> AIM OF THE EXERCISE:
Across the entries below, how many lines contain the string "ActionForm"? Give only the count.
++++ INFORMATION
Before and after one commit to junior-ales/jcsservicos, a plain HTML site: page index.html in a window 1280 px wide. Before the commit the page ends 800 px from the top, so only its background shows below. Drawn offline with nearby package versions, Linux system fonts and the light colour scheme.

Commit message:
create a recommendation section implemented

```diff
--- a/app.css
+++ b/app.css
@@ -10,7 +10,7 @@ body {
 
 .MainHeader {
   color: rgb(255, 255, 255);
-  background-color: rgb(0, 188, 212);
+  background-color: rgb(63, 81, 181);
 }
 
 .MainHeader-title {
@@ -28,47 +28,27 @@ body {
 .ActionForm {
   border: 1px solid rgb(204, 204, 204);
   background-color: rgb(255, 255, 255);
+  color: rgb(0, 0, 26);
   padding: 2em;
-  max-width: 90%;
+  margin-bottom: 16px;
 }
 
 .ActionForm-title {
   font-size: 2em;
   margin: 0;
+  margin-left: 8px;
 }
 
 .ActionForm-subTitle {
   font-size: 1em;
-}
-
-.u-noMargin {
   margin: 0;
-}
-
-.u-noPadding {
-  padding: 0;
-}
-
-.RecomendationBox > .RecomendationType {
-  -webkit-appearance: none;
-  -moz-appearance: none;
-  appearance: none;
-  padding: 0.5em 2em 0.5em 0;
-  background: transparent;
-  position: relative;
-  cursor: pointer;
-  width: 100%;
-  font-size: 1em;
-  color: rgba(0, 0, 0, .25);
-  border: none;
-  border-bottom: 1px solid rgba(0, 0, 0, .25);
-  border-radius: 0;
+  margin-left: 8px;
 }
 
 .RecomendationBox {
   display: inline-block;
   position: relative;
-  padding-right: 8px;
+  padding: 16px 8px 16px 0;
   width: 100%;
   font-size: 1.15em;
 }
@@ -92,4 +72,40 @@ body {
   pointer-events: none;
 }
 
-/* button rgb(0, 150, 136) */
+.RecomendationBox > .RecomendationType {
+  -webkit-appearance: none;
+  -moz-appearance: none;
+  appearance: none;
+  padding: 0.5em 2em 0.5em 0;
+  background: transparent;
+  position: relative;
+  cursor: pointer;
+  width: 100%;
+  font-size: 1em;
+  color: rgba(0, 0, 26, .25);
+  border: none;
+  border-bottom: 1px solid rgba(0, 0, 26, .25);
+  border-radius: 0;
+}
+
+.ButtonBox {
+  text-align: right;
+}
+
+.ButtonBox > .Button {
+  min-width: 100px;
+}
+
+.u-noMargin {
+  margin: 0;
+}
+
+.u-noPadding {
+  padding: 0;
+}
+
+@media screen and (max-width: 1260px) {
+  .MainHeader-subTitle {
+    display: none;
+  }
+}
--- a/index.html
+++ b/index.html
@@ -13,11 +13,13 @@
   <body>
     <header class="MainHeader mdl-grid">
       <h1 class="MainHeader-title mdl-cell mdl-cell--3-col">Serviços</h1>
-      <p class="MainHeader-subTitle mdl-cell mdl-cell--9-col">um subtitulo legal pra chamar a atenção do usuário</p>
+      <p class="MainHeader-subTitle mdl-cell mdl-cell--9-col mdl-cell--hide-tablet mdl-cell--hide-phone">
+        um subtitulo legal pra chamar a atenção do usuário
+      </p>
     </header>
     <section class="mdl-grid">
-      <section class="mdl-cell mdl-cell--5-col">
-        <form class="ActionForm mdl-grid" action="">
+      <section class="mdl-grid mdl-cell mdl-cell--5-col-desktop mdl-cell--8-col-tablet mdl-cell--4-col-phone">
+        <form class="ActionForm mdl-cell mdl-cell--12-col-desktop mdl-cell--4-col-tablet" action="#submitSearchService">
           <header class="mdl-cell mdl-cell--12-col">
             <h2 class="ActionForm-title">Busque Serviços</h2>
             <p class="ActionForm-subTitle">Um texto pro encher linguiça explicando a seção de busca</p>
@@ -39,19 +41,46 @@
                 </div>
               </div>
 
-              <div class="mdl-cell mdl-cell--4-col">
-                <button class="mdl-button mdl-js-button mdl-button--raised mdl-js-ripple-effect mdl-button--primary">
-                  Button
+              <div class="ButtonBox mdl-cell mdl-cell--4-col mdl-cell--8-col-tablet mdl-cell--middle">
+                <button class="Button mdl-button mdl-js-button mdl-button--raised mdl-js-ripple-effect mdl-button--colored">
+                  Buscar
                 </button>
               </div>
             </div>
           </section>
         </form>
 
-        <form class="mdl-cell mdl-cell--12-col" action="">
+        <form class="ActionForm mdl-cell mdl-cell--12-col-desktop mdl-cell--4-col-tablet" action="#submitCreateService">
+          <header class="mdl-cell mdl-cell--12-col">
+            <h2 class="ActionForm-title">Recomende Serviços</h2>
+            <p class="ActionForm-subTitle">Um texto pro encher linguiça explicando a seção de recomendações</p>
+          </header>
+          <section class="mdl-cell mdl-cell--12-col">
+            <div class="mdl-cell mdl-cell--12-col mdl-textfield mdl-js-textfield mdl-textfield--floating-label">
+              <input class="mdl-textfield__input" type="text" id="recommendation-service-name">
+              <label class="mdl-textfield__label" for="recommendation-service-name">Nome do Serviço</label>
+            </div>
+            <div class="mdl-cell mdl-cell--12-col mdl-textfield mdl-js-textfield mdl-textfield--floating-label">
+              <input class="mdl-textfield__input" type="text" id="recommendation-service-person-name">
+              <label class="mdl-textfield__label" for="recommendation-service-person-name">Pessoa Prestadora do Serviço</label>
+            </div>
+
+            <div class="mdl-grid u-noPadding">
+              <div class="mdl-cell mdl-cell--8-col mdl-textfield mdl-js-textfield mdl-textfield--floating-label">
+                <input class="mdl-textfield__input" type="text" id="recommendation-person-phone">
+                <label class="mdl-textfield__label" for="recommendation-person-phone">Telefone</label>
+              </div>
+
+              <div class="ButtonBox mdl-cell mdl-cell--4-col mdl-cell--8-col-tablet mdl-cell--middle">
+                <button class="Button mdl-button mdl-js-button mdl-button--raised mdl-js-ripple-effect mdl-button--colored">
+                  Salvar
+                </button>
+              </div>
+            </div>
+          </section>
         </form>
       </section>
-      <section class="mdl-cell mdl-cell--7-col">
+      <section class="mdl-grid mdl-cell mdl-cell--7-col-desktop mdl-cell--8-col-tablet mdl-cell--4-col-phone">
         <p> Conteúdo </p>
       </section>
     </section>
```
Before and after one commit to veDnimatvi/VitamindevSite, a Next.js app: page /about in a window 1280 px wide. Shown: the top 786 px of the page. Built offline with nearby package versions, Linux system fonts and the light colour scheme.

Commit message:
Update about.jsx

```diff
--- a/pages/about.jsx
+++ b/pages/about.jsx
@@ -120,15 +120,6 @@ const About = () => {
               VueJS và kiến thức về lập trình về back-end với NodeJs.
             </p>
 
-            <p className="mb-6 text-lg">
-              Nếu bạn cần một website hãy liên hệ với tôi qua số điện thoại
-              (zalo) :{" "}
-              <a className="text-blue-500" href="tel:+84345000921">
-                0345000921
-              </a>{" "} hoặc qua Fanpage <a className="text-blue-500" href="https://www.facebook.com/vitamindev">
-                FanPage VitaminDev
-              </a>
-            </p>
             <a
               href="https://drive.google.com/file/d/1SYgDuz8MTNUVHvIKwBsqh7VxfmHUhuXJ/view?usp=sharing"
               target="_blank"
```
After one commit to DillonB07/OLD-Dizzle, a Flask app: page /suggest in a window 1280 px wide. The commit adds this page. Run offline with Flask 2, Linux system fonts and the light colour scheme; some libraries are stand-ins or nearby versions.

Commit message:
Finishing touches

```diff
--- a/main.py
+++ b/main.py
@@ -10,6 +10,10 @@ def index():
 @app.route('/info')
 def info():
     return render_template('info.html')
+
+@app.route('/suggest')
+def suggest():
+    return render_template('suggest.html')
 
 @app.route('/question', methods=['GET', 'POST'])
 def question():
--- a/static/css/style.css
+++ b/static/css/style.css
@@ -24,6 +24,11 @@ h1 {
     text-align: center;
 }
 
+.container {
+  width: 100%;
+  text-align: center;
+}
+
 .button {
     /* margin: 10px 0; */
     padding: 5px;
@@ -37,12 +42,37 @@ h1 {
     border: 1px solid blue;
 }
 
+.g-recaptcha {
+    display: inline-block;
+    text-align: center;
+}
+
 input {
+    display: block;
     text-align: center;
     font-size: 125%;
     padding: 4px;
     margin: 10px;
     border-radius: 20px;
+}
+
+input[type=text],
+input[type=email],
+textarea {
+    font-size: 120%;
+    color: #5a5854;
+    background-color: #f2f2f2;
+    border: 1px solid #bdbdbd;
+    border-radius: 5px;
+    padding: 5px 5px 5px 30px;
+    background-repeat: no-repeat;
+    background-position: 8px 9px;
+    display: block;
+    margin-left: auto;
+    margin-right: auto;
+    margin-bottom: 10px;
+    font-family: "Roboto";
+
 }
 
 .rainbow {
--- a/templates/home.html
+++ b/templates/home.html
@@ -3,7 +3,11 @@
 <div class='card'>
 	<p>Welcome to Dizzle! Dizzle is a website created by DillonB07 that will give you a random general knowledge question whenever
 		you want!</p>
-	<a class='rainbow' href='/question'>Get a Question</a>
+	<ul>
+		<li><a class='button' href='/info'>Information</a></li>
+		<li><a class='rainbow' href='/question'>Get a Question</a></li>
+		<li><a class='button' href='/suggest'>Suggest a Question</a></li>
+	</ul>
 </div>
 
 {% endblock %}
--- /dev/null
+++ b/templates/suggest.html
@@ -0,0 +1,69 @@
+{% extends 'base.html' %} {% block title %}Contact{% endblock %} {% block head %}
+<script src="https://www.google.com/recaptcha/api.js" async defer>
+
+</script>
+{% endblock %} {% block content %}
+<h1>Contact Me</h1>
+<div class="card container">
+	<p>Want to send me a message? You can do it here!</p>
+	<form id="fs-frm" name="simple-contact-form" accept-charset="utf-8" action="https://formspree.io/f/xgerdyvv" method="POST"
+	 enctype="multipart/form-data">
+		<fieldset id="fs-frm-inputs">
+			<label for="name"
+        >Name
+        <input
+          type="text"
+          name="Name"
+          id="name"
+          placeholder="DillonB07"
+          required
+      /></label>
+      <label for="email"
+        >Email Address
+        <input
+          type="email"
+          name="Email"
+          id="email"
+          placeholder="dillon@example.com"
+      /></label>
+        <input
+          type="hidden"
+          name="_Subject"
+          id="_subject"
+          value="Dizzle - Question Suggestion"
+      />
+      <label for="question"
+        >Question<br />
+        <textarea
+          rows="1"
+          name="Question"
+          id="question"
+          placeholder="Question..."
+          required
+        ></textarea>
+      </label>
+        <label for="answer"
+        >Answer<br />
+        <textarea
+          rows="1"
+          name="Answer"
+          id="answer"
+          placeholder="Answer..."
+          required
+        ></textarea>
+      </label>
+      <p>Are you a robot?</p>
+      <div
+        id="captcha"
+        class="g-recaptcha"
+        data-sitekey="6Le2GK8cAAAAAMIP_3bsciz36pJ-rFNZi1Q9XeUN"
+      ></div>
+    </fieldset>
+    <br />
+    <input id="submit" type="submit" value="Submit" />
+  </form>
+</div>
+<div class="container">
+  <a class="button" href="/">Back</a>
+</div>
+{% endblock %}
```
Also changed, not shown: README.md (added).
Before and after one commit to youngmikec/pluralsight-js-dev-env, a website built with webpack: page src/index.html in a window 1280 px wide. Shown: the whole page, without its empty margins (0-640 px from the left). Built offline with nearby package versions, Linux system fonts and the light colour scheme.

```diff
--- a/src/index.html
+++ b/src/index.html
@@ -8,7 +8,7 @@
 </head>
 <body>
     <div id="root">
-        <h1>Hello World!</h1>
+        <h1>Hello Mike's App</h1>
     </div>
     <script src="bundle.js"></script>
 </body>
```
++++++++
> COMPLETED TASK:
10